Task to complete: Return every entry exactly, except for any pictures.

Modification records:

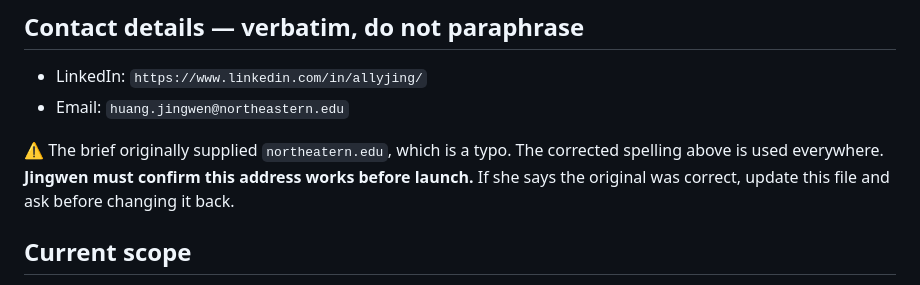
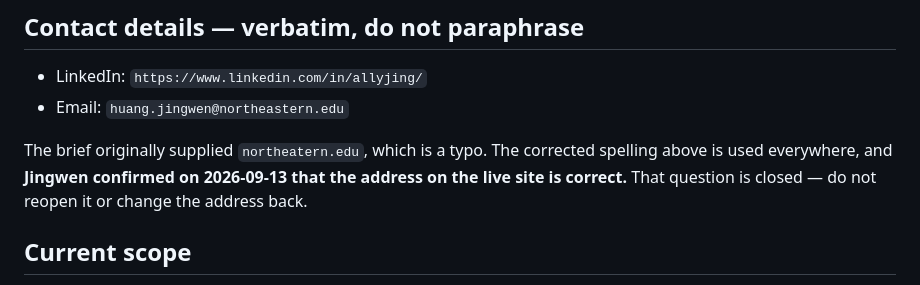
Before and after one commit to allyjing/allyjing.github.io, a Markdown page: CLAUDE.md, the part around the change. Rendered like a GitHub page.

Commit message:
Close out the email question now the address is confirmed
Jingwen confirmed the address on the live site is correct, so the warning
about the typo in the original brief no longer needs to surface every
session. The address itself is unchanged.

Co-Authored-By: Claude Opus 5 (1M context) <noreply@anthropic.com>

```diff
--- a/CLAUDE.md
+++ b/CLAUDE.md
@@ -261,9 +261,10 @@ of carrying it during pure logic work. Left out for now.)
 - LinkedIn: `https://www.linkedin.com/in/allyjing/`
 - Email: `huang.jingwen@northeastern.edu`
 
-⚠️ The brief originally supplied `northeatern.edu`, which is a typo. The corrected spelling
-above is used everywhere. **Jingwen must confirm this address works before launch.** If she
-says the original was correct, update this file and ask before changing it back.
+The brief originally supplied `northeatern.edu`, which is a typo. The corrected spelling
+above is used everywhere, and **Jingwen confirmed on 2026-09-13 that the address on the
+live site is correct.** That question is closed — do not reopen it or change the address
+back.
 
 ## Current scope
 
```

Result:
Before and after one commit to allyjing/allyjing.github.io, a Markdown page: CLAUDE.md, the part around the change. Rendered like a GitHub page.

Commit message:
Close out the email question now the address is confirmed
Jingwen confirmed the address on the live site is correct, so the warning
about the typo in the original brief no longer needs to surface every
session. The address itself is unchanged.

Co-Authored-By: Claude Opus 5 (1M context) <noreply@anthropic.com>

```diff
--- a/CLAUDE.md
+++ b/CLAUDE.md
@@ -261,9 +261,10 @@ of carrying it during pure logic work. Left out for now.)
 - LinkedIn: `https://www.linkedin.com/in/allyjing/`
 - Email: `huang.jingwen@northeastern.edu`
 
-⚠️ The brief originally supplied `northeatern.edu`, which is a typo. The corrected spelling
-above is used everywhere. **Jingwen must confirm this address works before launch.** If she
-says the original was correct, update this file and ask before changing it back.
+The brief originally supplied `northeatern.edu`, which is a typo. The corrected spelling
+above is used everywhere, and **Jingwen confirmed on 2026-09-13 that the address on the
+live site is correct.** That question is closed — do not reopen it or change the address
+back.
 
 ## Current scope
 
```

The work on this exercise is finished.